Cd/Dvd Reviews - Orchestral

Per Nørgård

Symphonies Nos 2
Oslo Philharmonic, John Storgards
Dacapo 6220646

by Tim Munro on January 6, 2017 (January 6, 2017) filed under Orchestral | Comment Now
★★★★☆ Four of Nørgård’s finest reveal the breadth of his singular mind.

Here are two releases, each charting a sea change in the vision of a most singular artist. In three decades, four symphonies and two hours of music, we hear the Danish composer Per Nørgård
shift from Apollonian order to Dionysian excess.

Nørgård’s Second Symphony, written in 1970, breathes the calm air of Jean Sibelius. A lilting, seemingly infinite melodic thread is spun out unendingly, as if by the Fates themselves. The line flows throughout the orchestra, changing colour and character, from pastoral to threatening to mysterious, a calm forest stream that ripples and eddies, twists and turns.

In the late 1970s Nørgård came upon the obsessive, hallucinatory visions of outsider artist Adolf Wölfli, whose paintings, writings and musical thoughts were a decisive influence on the composer. Wölfli’s work doused Nørgård’s music with fuel, lending it danger, terror, heat and violence. The composer recently approvingly quoted a listener’s comment, that hearing his music is like taking “a walk with a fire-breathing dragon”. The Fourth Symphony accordingly shimmers with a strange beauty, lingering on horrifying and grotesque apparitions, flying into a heavy-footed dance of death. The Fifth is positively unhinged: overstuffed, overlong, full to the brim with climactic moments. There is a sense of natural forces at work in the Sixth Symphony, of surging seas, tectonic shifts and erupting volcanoes, and the prominence of the orchestra’s very lowest instruments enhances a nightmarish vision of nature on the brink of collapse.

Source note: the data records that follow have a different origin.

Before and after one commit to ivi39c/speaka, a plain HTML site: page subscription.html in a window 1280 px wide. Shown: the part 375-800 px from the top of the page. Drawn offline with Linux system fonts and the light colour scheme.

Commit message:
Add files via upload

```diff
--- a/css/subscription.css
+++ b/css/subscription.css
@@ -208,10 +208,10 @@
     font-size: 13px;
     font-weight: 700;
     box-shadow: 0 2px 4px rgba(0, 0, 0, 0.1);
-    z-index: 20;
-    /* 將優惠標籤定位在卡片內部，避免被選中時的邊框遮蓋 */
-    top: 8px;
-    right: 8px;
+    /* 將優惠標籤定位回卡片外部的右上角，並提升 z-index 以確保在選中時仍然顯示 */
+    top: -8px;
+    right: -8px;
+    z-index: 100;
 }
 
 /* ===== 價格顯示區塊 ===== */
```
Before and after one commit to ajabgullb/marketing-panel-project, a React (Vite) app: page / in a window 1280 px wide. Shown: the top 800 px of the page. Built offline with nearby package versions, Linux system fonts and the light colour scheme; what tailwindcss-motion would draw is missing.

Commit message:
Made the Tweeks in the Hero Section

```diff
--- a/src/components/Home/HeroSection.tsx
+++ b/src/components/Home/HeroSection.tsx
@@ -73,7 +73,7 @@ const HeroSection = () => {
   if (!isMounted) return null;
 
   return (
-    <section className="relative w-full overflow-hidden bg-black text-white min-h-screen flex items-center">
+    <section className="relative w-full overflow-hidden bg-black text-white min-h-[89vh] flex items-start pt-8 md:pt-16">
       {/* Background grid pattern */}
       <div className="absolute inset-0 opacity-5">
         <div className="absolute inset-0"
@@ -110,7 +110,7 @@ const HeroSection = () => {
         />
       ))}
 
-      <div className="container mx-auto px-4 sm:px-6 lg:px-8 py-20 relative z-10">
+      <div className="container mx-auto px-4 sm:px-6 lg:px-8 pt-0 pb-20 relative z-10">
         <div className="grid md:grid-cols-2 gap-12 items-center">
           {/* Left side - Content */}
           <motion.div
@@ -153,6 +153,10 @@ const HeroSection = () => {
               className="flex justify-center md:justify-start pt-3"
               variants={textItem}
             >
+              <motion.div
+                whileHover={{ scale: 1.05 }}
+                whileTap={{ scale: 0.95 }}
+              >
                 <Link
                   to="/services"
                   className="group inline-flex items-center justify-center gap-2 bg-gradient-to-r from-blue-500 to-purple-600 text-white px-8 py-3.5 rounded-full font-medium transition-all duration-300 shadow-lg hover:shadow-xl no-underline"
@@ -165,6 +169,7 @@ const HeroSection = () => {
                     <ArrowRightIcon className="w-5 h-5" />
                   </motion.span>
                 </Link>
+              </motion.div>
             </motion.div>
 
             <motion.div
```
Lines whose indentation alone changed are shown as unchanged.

These albums are the second and third releases in Dacapo Record’s ongoing cycle of Nørgård’s eight symphonies. The Oslo Philharmonic gives committed, accomplished performances of these difficult works, and are recorded with clarity and atmosphere, though these controlled, precise recordings do miss something of the snorting, snarling drama of Leif Segerstam’s raw and unhinged recordings with the Danish National Radio Symphony on Chandos.